The cardiologist did an echocardiogram to look for holes in his heart or any other abnormalities in his valves. The “echo” showed clots in his heart, so Garrett was treated with TPA, a clot buster. He also had a pulmonary embolism in each lung that required him to be placed on a ventilator for a week.
He was tested for all kinds of clotting disorders, which were negative. The only positive test result was for ANA (anti-nuclear antibody) which the doctors thought indicated an autoimmune response that was triggered by infection. They did not know why he was clotting so much. This was terrifying for us.

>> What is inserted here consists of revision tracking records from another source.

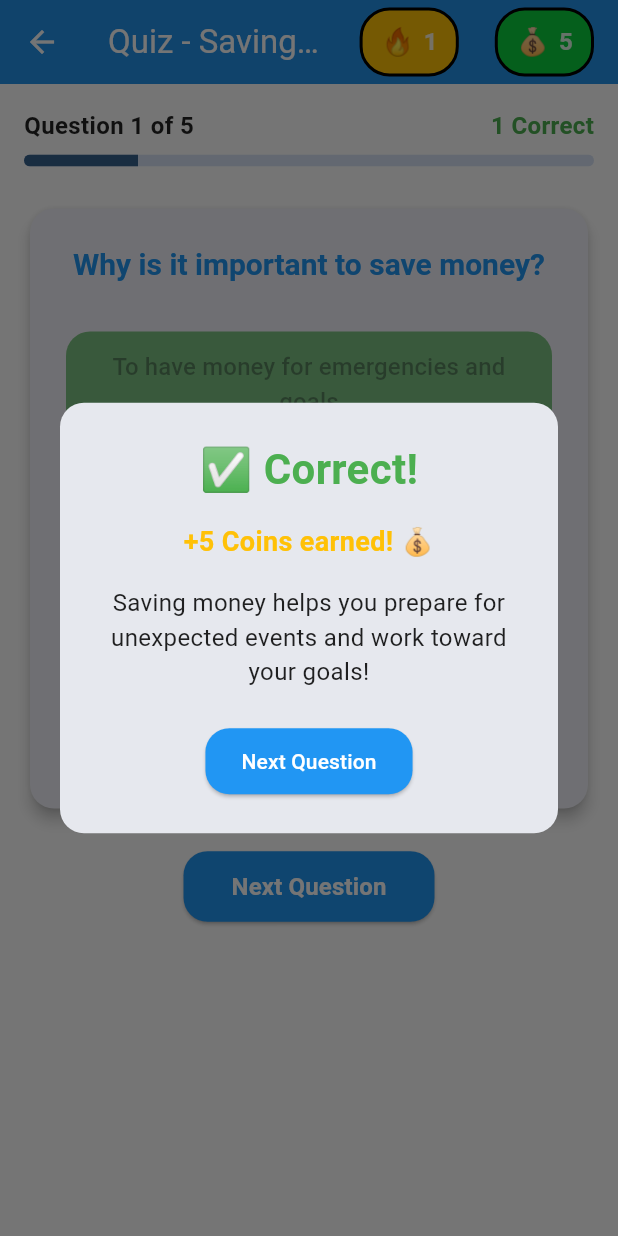
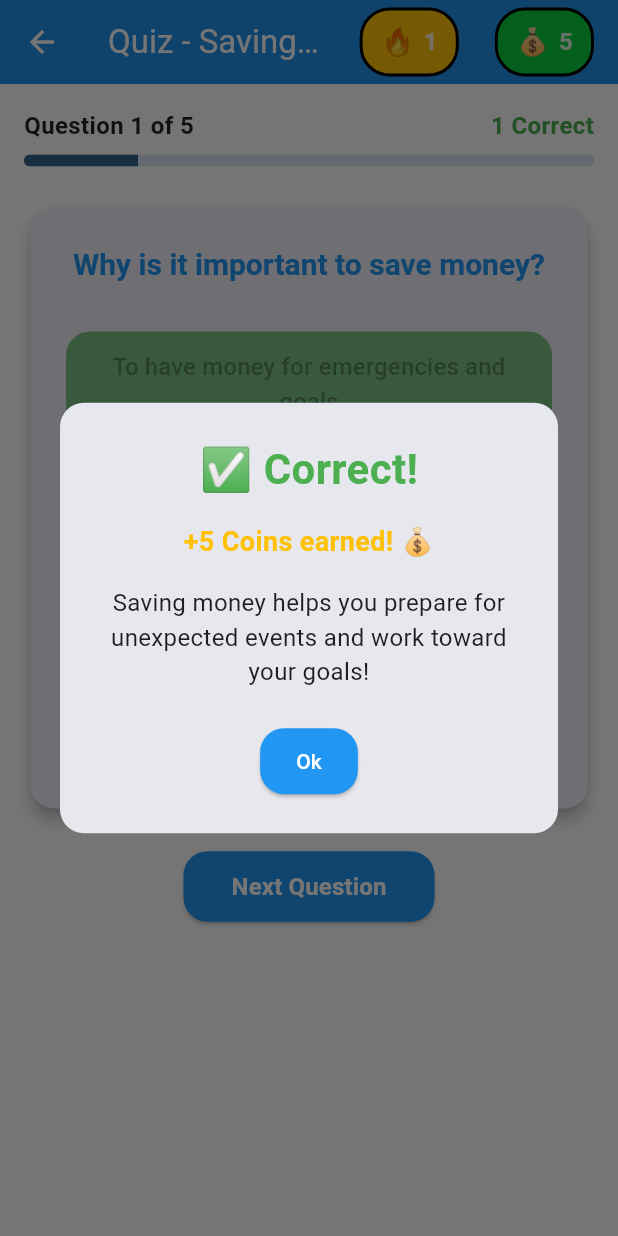
Before and after one commit to sandeshgaraga/WealthX, a Flutter app: the QuizScreen screen opened directly with sample values from the repository, after a tap on "To have money for emergencies and goals", on a phone screen of 412 x 824 dp. Run offline on Flutter 3.47's test engine with Material 3 defaults, Android fonts, the phone set to English and light mode, and no system bars; our stand-ins replace shared_preferences; accounts and stored records are empty.

Commit message:
2/21 ios physical pass

```diff
--- a/lib/screens/home_screen.dart
+++ b/lib/screens/home_screen.dart
@@ -59,16 +59,9 @@ class HomeScreen extends StatelessWidget {
                       builder: (context, userDataProvider, child) {
                         return Align(
                           alignment: Alignment.center,
-                          child: Row(
-                            children: [
-                              Padding(
-                                padding:
-                                    const EdgeInsets.symmetric(horizontal: 8),
-                                child:
-                                    CoinsBadge(coins: userDataProvider.coins),
-                              ),
-                              const SizedBox(width: 8),
-                            ],
+                          child: Padding(
+                            padding: const EdgeInsets.symmetric(horizontal: 4),
+                            child: CoinsBadge(coins: userDataProvider.coins),
                           ),
                         );
                       },
--- a/lib/screens/quiz_screen.dart
+++ b/lib/screens/quiz_screen.dart
@@ -90,6 +90,7 @@ class _QuizScreenState extends State<QuizScreen> {
                   question: question.question,
                   options: question.options,
                   selectedIndex: _selectedAnswerIndex,
+                  correctIndex: question.correctAnswerIndex,
                   onOptionSelected: (index) {
                     if (!_isAnswered) {
                       setState(() {
--- a/lib/widgets/common_widgets.dart
+++ b/lib/widgets/common_widgets.dart
@@ -325,6 +325,7 @@ class QuestionWidget extends StatelessWidget {
   final String question;
   final List<String> options;
   final int? selectedIndex;
+  final int? correctIndex;
   final Function(int) onOptionSelected;
   final bool isAnswered;
 
@@ -335,6 +336,7 @@ class QuestionWidget extends StatelessWidget {
     required this.selectedIndex,
     required this.onOptionSelected,
     this.isAnswered = false,
+    this.correctIndex,
   });
 
   @override
@@ -351,20 +353,35 @@ class QuestionWidget extends StatelessWidget {
         const SizedBox(height: 24),
         ...List.generate(
           options.length,
-          (index) => Padding(
+          (index) {
+            bool isSelected = selectedIndex == index;
+            bool isCorrect = correctIndex == index;
+
+            Color buttonColor = Colors.grey.shade300;
+            Color textColor = Colors.black87;
+
+            if (isSelected && isAnswered) {
+              if (isCorrect) {
+                buttonColor = Colors.green.withOpacity(0.7);
+                textColor = Colors.white;
+              } else {
+                buttonColor = Colors.red.withOpacity(0.7);
+                textColor = Colors.white;
+              }
+            } else if (isSelected && !isAnswered) {
+              buttonColor = Colors.green.withOpacity(0.7);
+              textColor = Colors.white;
+            }
+
+            return Padding(
               padding: const EdgeInsets.symmetric(vertical: 8.0),
               child: ElevatedButton(
                 onPressed: isAnswered ? null : () => onOptionSelected(index),
                 style: ElevatedButton.styleFrom(
-                backgroundColor: selectedIndex == index
-                    ? Colors.green.withOpacity(0.7)
-                    : Colors.grey.shade300,
-                foregroundColor:
-                    selectedIndex == index ? Colors.white : Colors.black87,
+                  backgroundColor: buttonColor,
+                  foregroundColor: textColor,
                   minimumSize: const Size(double.infinity, 56),
-                disabledBackgroundColor: selectedIndex == index
-                    ? Colors.green.withOpacity(0.7)
-                    : Colors.grey.shade300,
+                  disabledBackgroundColor: buttonColor,
                 ),
                 child: Text(
                   options[index],
@@ -375,7 +392,8 @@ class QuestionWidget extends StatelessWidget {
                   ),
                 ),
               ),
-          ),
+            );
+          },
         ),
       ],
     );
@@ -439,7 +457,7 @@ class FeedbackWidget extends StatelessWidget {
             const SizedBox(height: 24),
             ElevatedButton(
               onPressed: onNext,
-              child: const Text('Next Question'),
+              child: const Text('Ok'),
             ),
           ],
         ),
```
Also changed, not shown: 2 other files. Lines whose indentation alone changed are shown as unchanged.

Garrett spent 4 months at Vanderbilt, and was discharged home on an injectable factor Xa inhibitor (anti-clotting medication) and warfarin. He developed pneumonia again a year later, and began to clot again. Fortunately, he got better and was able to stop taking blood thinners in February 2010. He had a wonderful summer playing baseball, and his team even won the championship. At that point, no one would have detected that anything was ever wrong with Garrett.
In September 2010, he developed another strep infection and did not clot at that point. The next month, we noticed that he was limping, and knew it was likely another DVT. He returned to Vanderbilt, and it was another DVT, first in the same leg, and then in the other. We returned to Vanderbilt Children’s Hospital, where he had recurrent DVTs, even on blood thinners.
Garrett passed away on Nov 21, 2010, due to a massive pulmonary embolism. The day before he passed, he was out of bed walking, laughing, and joking with the nurses. He played Uno with his father on the day he died. His story shows how quickly things can change when a blood clot happens. It is so hard to believe that our 8 year old son died from a blood clot, and had his first clot at age 6.
The blood thinners did not dissolve Garrett’s clots. We are heartbroken and we do not want anyone else to go through the pain of losing a child. We want people to be aware that even children can get blood clots. We still do not know whether Garrett had an unknown blood clotting disorder. I think people do not always realize just how deadly blood clots It is now the one year anniversary of Garrett’s death. We want to keep Garrett’s memory alive and make people aware of how serious blood clots are, and that they happen to children as well as adults. Thank you for letting me tell you about our sweet Garrett, who fought such a courageous battle.